▶ **Exercise prompt**: Please copy each line in the records below that contains the string "where".

▶ **Materials provided**:
BEGIN

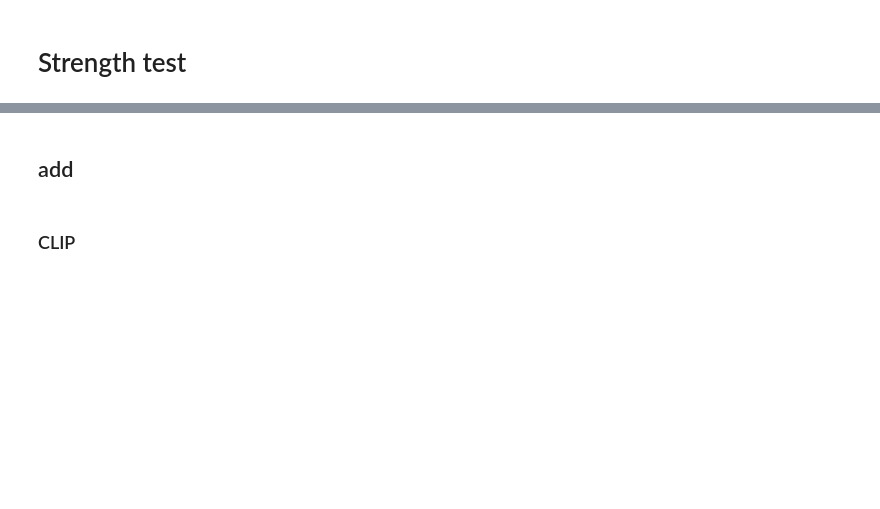
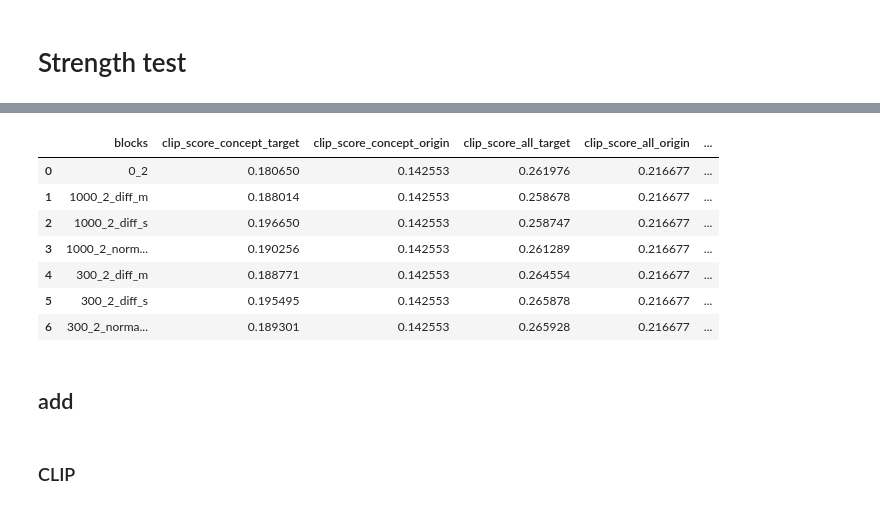
Before and after one commit to ControlGenAI/SHIFT, a Jupyter notebook: metrics_new.ipynb, the cells around one changed output, grey strips where cells are left out. Cells and saved outputs as stored; diff of their text form; code cells hidden in the pictures; blank space fills up the shorter version.

```diff
--- a/metrics_new.ipynb
+++ b/metrics_new.ipynb
@@ -665,3 +665,10 @@ print(df)
 21  0.190479                  0.248786
 22  0.245909                  0.248786
 23  0.189277                  0.248786
+# %%
+mean_per_fact = df.groupby('blocks', as_index=False).mean(numeric_only=True)
+
+pd.set_option('display.max_colwidth', 9)
+mean_per_fact['blocks'] = ['all', '0', '0-1', '2-3', 'one vec']
+mean_per_fact.drop('mean_clip_img_sim', axis=1, inplace=True)
+mean_per_fact
@@ -670,3 +804,19 @@ print(df)
+# %%
+mean_per_fact = df.groupby('blocks', as_index=False).mean(numeric_only=True)
+
+pd.set_option('display.max_colwidth', 15)
+#mean_per_fact['blocks'] = ['all', '0', '0-1', '2-3', 'one vec']
+mean_per_fact.drop('mean_clip_img_sim', axis=1, inplace=True)
+mean_per_fact
+# %% [output]
+|  | blocks | clip_score_concept_target | clip_score_concept_origin | clip_score_all_target | clip_score_all_origin | ... |
+| 0 | 0_2 | 0.180650 | 0.142553 | 0.261976 | 0.216677 | ... |
+| 1 | 1000_2_diff_m | 0.188014 | 0.142553 | 0.258678 | 0.216677 | ... |
+| 2 | 1000_2_diff_s | 0.196650 | 0.142553 | 0.258747 | 0.216677 | ... |
+| 3 | 1000_2_norm... | 0.190256 | 0.142553 | 0.261289 | 0.216677 | ... |
+| 4 | 300_2_diff_m | 0.188771 | 0.142553 | 0.264554 | 0.216677 | ... |
+| 5 | 300_2_diff_s | 0.195495 | 0.142553 | 0.265878 | 0.216677 | ... |
+| 6 | 300_2_norma... | 0.189301 | 0.142553 | 0.265928 | 0.216677 | ... |
 # %% [markdown]
 ## add
 # %% [markdown]
```
Also changed, not shown: parts of 9 cells of this notebook, 23 other files.
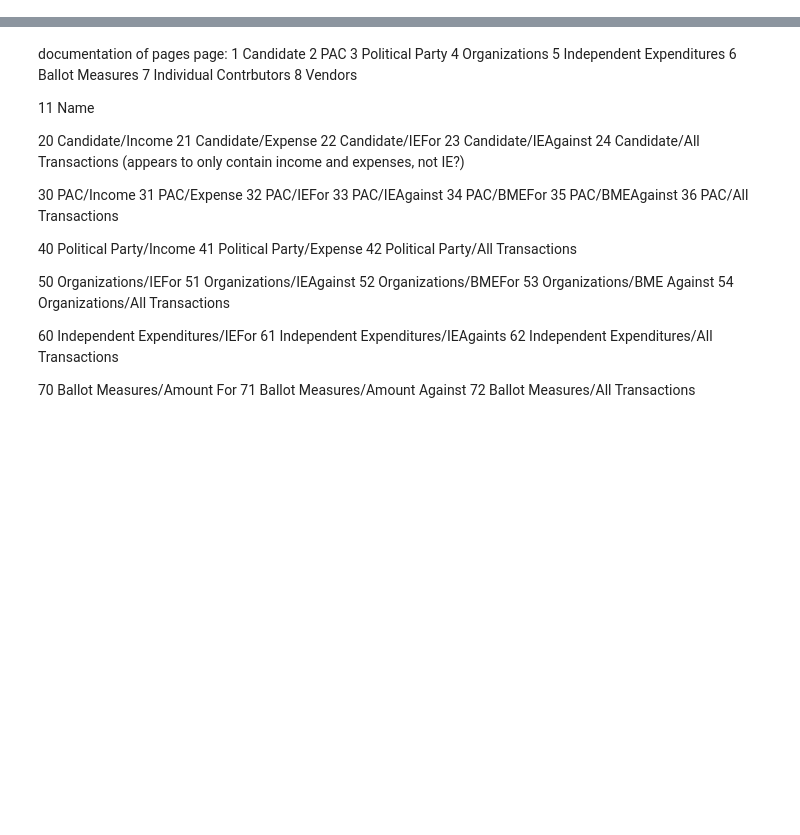
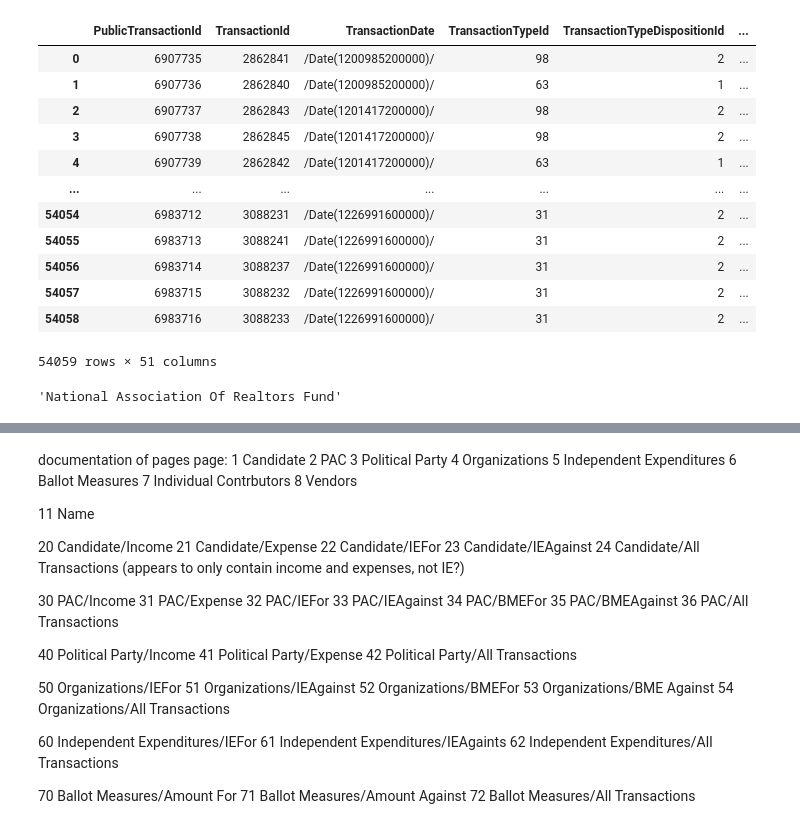
Before and after one commit to uchicago-dsi/climate-cabinet-campaign-finance-tracker, a Jupyter notebook: notebooks/az_webcrawler_3.ipynb, the cells around one changed output, grey strips where cells are left out. Cells and saved outputs as stored; diff of their text form; code cells hidden in the pictures; blank space fills up the shorter version.

```diff
--- a/notebooks/az_webcrawler_3.ipynb
+++ b/notebooks/az_webcrawler_3.ipynb
@@ -5,0 +30,5 @@ import time
+# %%
+%%time
+
+az_wrapper("Candidate/All Transactions", 2008, 2008)
+# %% [output]
@@ -5,0 +37,13 @@ import time
+|  | PublicTransactionId | TransactionId | TransactionDate | TransactionTypeId | TransactionTypeDispositionId | ... |
+| 0 | 6907735 | 2862841 | /Date(1200985200000)/ | 98 | 2 | ... |
+| 1 | 6907736 | 2862840 | /Date(1200985200000)/ | 63 | 1 | ... |
+| 2 | 6907737 | 2862843 | /Date(1201417200000)/ | 98 | 2 | ... |
+| 3 | 6907738 | 2862845 | /Date(1201417200000)/ | 98 | 2 | ... |
+| 4 | 6907739 | 2862842 | /Date(1201417200000)/ | 63 | 1 | ... |
+| ... | ... | ... | ... | ... | ... | ... |
+| 54054 | 6983712 | 3088231 | /Date(1226991600000)/ | 31 | 2 | ... |
+| 54055 | 6983713 | 3088241 | /Date(1226991600000)/ | 31 | 2 | ... |
+| 54056 | 6983714 | 3088237 | /Date(1226991600000)/ | 31 | 2 | ... |
+| 54057 | 6983715 | 3088232 | /Date(1226991600000)/ | 31 | 2 | ... |
+| 54058 | 6983716 | 3088233 | /Date(1226991600000)/ | 31 | 2 | ... |
+54059 rows × 51 columns
@@ -5,0 +86,6 @@ import time
+# %%
+bla1, bla2, bla3= info_scrape(detailed_parametrize(201200648, page=11, start_year=2018, end_year=2021), AZ_head)
+
+bla2.json()
+# %% [output]
+'National Association Of Realtors Fund'
```
Also changed, not shown: parts of 34 cells of this notebook, 1 other file.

END

▶ **Response to this exercise**:
Before and after one commit to ControlGenAI/SHIFT, a Jupyter notebook: metrics_new.ipynb, the cells around one changed output, grey strips where cells are left out. Cells and saved outputs as stored; diff of their text form; code cells hidden in the pictures; blank space fills up the shorter version.
Before and after one commit to uchicago-dsi/climate-cabinet-campaign-finance-tracker, a Jupyter notebook: notebooks/az_webcrawler_3.ipynb, the cells around one changed output, grey strips where cells are left out. Cells and saved outputs as stored; diff of their text form; code cells hidden in the pictures; blank space fills up the shorter version.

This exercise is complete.